Of course you can sail a Blaze by the lee and to great advantage! It's a very useful technique especially in waves for exactly the same reasons as it is with the laser. The only difference is that we have shrouds which limits the booms travel.
However we do have a lot more leach than the laser and if you let off the kicker a fair way you really can sail by the lee - and much faster than the laser in most winds. The other thing you can do to help is to make sure the rig is sloppy as required by upwind sailing anyway.
When we first saw Steve Cockerill in the Blaze we really did have to scratch our heads for a while there - we had thought we were fast already downwind - until all without exception were ripped to pieces at the 2002 Warsash nationals with nearly all the damage being inflicted offwind. So it was back to being suitably humble for a few months and practicing his technique which was simply his well documented laser one translated to the Blaze. The gap was much less defined at the Portland Nationals this year so we must have learnt something in the intervening year.

Let the kicker off a bit and simply try to do what the lasers do - but remember not to  bury the 'windward' wing as you progress. I won't describe Steve's full technique - you can probabaly find it somewhere on his website if he's not provoked into responding here. Regards - Mike Lyons

Sailing by the lee 2

Question: I have dabbled a bit with sailing by the lee this year, but it never really feels 'good' and is sometimes downright unnerving since the boom can't go far out. Maybe less kicker (not currently possible with my strut) and/or more nerve is required! Answer: It may not feel 'good' at first but it certainly does when you get the benefit. If you practise is becomes easier and in the end you will actually enjoy using your newfound skill ! Don't expect to gain at first because you will probably make a mess of it - but that's very much part of the learning curve.
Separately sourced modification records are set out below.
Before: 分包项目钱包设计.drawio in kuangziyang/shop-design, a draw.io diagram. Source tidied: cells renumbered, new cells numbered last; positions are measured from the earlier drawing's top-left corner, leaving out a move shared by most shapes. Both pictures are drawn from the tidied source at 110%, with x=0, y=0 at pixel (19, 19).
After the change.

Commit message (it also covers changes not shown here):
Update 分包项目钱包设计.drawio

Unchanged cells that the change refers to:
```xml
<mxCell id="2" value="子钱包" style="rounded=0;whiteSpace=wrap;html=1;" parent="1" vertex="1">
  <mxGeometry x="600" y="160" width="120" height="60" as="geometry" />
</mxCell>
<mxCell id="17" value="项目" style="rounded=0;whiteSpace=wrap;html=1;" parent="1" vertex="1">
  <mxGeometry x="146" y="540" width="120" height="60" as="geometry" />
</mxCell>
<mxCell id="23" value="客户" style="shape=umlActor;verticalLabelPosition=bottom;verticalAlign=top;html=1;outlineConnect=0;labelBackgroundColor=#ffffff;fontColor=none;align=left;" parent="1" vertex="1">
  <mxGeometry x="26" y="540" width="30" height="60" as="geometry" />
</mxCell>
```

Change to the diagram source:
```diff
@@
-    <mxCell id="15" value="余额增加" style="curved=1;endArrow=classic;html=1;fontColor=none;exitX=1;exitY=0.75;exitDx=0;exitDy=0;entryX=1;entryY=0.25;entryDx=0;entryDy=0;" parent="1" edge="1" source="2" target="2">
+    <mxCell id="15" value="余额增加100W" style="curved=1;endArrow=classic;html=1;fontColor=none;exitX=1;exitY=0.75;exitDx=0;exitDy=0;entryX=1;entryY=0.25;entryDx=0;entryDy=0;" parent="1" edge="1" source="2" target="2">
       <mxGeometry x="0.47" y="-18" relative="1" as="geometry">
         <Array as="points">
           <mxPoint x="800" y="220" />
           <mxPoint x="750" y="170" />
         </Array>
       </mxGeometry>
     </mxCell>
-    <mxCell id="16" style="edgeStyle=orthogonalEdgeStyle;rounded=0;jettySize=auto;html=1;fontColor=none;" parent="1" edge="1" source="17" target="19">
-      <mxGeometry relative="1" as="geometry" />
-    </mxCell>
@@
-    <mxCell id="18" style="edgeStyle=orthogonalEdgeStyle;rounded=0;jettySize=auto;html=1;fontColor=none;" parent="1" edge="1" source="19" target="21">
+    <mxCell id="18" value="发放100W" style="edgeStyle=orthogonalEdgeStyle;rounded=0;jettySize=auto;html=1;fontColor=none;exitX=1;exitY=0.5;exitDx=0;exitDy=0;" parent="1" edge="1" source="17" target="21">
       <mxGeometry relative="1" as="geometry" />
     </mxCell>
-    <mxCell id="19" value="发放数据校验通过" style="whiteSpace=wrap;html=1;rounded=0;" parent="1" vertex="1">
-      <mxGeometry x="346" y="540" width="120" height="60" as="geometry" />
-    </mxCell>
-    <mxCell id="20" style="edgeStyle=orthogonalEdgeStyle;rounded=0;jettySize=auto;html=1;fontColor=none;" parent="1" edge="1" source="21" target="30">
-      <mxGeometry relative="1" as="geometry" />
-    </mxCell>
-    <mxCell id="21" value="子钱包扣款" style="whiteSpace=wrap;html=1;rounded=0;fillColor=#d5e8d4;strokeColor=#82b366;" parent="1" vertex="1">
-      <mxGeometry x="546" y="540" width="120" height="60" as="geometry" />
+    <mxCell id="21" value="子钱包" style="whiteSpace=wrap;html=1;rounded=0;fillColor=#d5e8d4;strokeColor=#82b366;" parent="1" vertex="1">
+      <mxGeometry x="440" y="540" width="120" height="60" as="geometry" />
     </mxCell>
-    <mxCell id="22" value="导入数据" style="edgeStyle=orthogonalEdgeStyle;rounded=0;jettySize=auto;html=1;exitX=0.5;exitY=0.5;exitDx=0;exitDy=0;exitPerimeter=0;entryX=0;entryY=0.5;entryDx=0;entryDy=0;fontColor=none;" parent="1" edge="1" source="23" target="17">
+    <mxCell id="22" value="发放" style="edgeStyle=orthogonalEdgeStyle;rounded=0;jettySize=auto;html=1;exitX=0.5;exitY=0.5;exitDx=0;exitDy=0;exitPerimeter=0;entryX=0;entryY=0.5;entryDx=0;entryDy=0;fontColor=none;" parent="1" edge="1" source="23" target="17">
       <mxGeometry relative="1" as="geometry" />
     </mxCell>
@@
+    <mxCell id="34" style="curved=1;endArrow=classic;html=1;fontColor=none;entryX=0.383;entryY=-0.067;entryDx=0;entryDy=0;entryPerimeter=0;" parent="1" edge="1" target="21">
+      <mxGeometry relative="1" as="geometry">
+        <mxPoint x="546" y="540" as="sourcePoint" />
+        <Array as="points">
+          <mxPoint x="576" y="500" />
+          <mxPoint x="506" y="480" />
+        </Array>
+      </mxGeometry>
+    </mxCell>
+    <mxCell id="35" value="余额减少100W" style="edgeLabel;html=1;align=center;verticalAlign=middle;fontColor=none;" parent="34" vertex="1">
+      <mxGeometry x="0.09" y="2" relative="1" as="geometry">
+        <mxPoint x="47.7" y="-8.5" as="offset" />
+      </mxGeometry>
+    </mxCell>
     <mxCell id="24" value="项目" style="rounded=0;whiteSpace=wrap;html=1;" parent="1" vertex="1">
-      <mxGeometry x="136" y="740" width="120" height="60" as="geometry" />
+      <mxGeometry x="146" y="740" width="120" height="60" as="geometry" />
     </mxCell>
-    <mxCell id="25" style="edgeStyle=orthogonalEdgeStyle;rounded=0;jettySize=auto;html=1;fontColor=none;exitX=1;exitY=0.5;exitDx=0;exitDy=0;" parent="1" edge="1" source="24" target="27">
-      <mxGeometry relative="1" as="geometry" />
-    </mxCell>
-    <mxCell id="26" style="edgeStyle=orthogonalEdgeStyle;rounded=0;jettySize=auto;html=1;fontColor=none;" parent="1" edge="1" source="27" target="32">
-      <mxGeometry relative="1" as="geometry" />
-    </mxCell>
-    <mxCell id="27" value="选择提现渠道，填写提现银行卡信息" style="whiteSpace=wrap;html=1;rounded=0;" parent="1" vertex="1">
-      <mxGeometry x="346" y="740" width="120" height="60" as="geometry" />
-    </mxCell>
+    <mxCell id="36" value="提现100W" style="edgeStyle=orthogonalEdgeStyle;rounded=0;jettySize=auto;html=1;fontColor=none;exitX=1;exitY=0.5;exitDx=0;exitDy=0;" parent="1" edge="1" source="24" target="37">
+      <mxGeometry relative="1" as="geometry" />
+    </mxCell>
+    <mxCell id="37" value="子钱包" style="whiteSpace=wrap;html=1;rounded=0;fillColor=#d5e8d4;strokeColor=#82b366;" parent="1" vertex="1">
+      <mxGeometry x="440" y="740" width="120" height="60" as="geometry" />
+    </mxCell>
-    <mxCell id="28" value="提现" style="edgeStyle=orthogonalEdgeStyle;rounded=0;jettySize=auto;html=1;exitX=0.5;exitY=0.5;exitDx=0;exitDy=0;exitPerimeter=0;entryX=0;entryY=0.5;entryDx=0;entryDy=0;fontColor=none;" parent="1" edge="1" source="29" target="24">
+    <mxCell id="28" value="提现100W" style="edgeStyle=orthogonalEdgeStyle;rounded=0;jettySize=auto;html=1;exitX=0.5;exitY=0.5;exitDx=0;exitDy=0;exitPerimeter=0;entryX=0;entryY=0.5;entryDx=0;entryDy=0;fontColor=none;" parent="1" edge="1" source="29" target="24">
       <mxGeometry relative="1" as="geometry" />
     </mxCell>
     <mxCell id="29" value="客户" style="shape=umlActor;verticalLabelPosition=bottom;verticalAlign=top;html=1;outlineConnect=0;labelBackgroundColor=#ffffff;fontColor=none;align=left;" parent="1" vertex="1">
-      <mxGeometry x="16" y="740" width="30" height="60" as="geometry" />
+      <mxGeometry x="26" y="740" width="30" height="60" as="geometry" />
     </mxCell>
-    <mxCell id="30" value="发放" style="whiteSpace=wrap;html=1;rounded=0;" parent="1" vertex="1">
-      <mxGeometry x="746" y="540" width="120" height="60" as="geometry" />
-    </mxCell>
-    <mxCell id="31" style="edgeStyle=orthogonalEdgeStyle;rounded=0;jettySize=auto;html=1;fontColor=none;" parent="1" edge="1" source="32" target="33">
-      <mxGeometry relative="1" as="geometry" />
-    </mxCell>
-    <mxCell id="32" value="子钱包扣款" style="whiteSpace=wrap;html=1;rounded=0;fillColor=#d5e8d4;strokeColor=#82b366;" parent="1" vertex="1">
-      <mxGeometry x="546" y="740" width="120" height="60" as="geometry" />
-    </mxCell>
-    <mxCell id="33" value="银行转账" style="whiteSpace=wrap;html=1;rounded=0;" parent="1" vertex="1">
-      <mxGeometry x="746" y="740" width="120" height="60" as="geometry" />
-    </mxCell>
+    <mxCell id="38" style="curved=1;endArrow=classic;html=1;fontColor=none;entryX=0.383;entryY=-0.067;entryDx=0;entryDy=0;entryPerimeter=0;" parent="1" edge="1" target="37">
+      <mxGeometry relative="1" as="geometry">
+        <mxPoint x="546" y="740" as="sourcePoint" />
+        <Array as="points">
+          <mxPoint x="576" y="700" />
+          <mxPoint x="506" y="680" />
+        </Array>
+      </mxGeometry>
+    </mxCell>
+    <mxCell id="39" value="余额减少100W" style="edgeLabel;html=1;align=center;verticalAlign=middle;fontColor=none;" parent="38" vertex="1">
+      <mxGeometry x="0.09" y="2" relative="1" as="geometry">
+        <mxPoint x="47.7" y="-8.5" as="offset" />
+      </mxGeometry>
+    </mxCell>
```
It's what everyday club racing is for really - trying out new things without too much to lose (unless that naff bit of club glassware is really that important !)
Young kids learn by 'mucking around' and they try things their parents would not dare to do as they are far too 'sensible'. As a result youngsters stretch the limits and learn faster - don't worry what result you get in the short term, keep 'mucking around' and you really can learn a few new tricks along the way. In the end you will go a lot faster and enjoy it even more. Don't dabble - 'go for it' - the water is quite warm now .... Cheers - Mike Lyons

Sailing by the lee 3

I was just reading Chris  Coleman's e-mail today when an old thought popped into my head. I am the same  height and weight as him and have the same problems downwind (too long for my  own good). I secretly know what the replies to my e-mail will be and can hear  the hoots of derision but her goes.
Does anyone out there sail downwind in  the Blaze by the lee. I know this is not strictly possible because of the  stayed rig but if a knot were to be tied in the mainsheet to keep it off the  shrouds and stronger patches to protect the sail from spreader damage is it  possible.
The area I sail has some lasers and on the reach they cant get near  the Blaze in a blow but running is different because most of them can sail  well by the lee (or 4th Dimension). This means I either kneel like Chris does  or gybe all the way down the course but obviously sail much farther and as  the legs are relatively short (in a harbour) there is no advantage to doing  this.
I obviously don't want to wreck my new Mk II sail but has anyone out there  tried this approach (be nice at this point to get Steve C's  thoughts).

Well Happy Sailing all Iain Robinson Sth Shields 651